TRANSFER STUDENT is the latest novel from Laura A. H. Elliott and will release on Amazon and Barnes & Noble March 20th. Here’s a little bit about the novel with a first chapter excerpt written from Ashley’s POV.
Be sure to read to the end to enter to win the EBOOK GIVEAWAY and this week’s SWAG!
Two Worlds––Two Teens––One Wish
Geek Rhoe and Surfer Ashley would never be friends.
Even if they lived on the same planet.
But, they’ll become so much more.

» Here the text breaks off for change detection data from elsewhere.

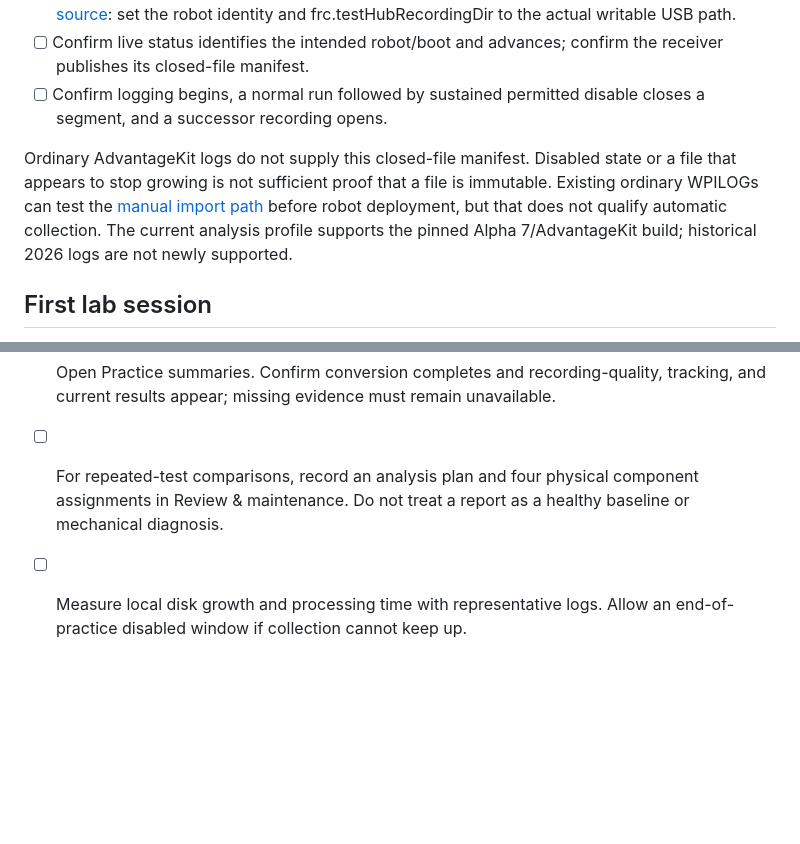
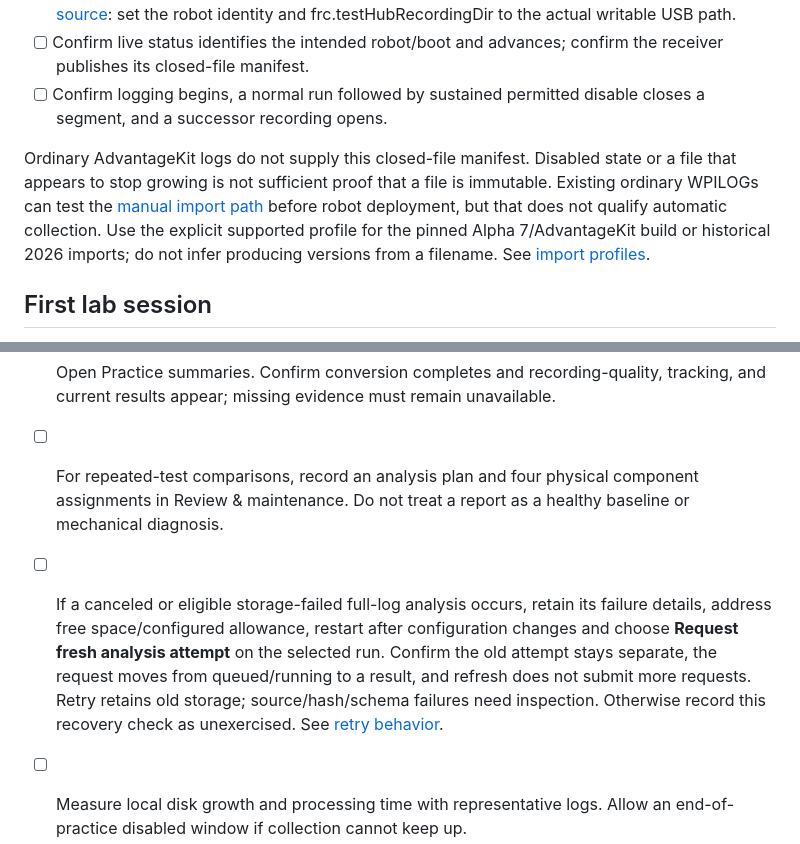
Before and after one commit to 6391-Ursuline-Bearbotics/robot-test-hub, a Markdown page: docs/LOG_FLOW_COMMISSIONING.md, 2 parts joined by grey strips. Drawn GitHub-style; blank space fills up the shorter version.

```diff
--- a/docs/LOG_FLOW_COMMISSIONING.md
+++ b/docs/LOG_FLOW_COMMISSIONING.md
@@ -44,7 +44,7 @@ Do not supply video-config, video-media-config, or marker-config for the first t
 - [ ] Confirm live status identifies the intended robot/boot and advances; confirm the receiver publishes its closed-file manifest.
 - [ ] Confirm logging begins, a normal run followed by sustained permitted disable closes a segment, and a successor recording opens.
 
-Ordinary AdvantageKit logs do not supply this closed-file manifest. Disabled state or a file that appears to stop growing is not sufficient proof that a file is immutable. Existing ordinary WPILOGs can test the [manual import path](IMPORTER.md) before robot deployment, but that does not qualify automatic collection. The current analysis profile supports the pinned Alpha 7/AdvantageKit build; historical 2026 logs are not newly supported.
+Ordinary AdvantageKit logs do not supply this closed-file manifest. Disabled state or a file that appears to stop growing is not sufficient proof that a file is immutable. Existing ordinary WPILOGs can test the [manual import path](IMPORTER.md) before robot deployment, but that does not qualify automatic collection. Use the explicit supported profile for the pinned Alpha 7/AdvantageKit build or historical 2026 imports; do not infer producing versions from a filename. See [import profiles](IMPORTER.md).
 
 ## First lab session
 
@@ -73,6 +73,7 @@ Use separately scoped trials for controlled robot reboot and reader-process fail
 - [ ] Save a local notebook note and verify its incident time can be associated with the intended run.
 - [ ] Open Practice summaries. Confirm conversion completes and recording-quality, tracking, and current results appear; missing evidence must remain unavailable.
 - [ ] For repeated-test comparisons, record an analysis plan and four physical component assignments in Review & maintenance. Do not treat a report as a healthy baseline or mechanical diagnosis.
+- [ ] If a canceled or eligible storage-failed full-log analysis occurs, retain its failure details, address free space/configured allowance, restart after configuration changes and choose **Request fresh analysis attempt** on the selected run. Confirm the old attempt stays separate, the request moves from queued/running to a result, and refresh does not submit more requests. Retry retains old storage; source/hash/schema failures need inspection. Otherwise record this recovery check as unexercised. See [retry behavior](STREAMING_RUNTIME.md#explicit-fresh-attempt-retry).
 - [ ] Measure local disk growth and processing time with representative logs. Allow an end-of-practice disabled window if collection cannot keep up.
 
 ## Complete the school to home round trip
```
Also changed, not shown: docs/RELEASE_ASSEMBLY.md (+2 -0 lines), docs/VALIDATION_CURRENT.md (+9 -5 lines).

Earthling Ashley’s world revolves around winning daily popularity contests at Beverly Hills High School and surfing competitions with sweet scholarship prizes that will finally help her break free of her control-freak mother. Ashley never loses. Ashley never wishes on stars. But that changes when her senior class takes a field trip to the Griffith Observatory where Ashley’s conflicting feelings about her predatory best frenemy Tiffany, throws Ashley’s carefully-crafted Queen of B.H.H.S. title under the bus.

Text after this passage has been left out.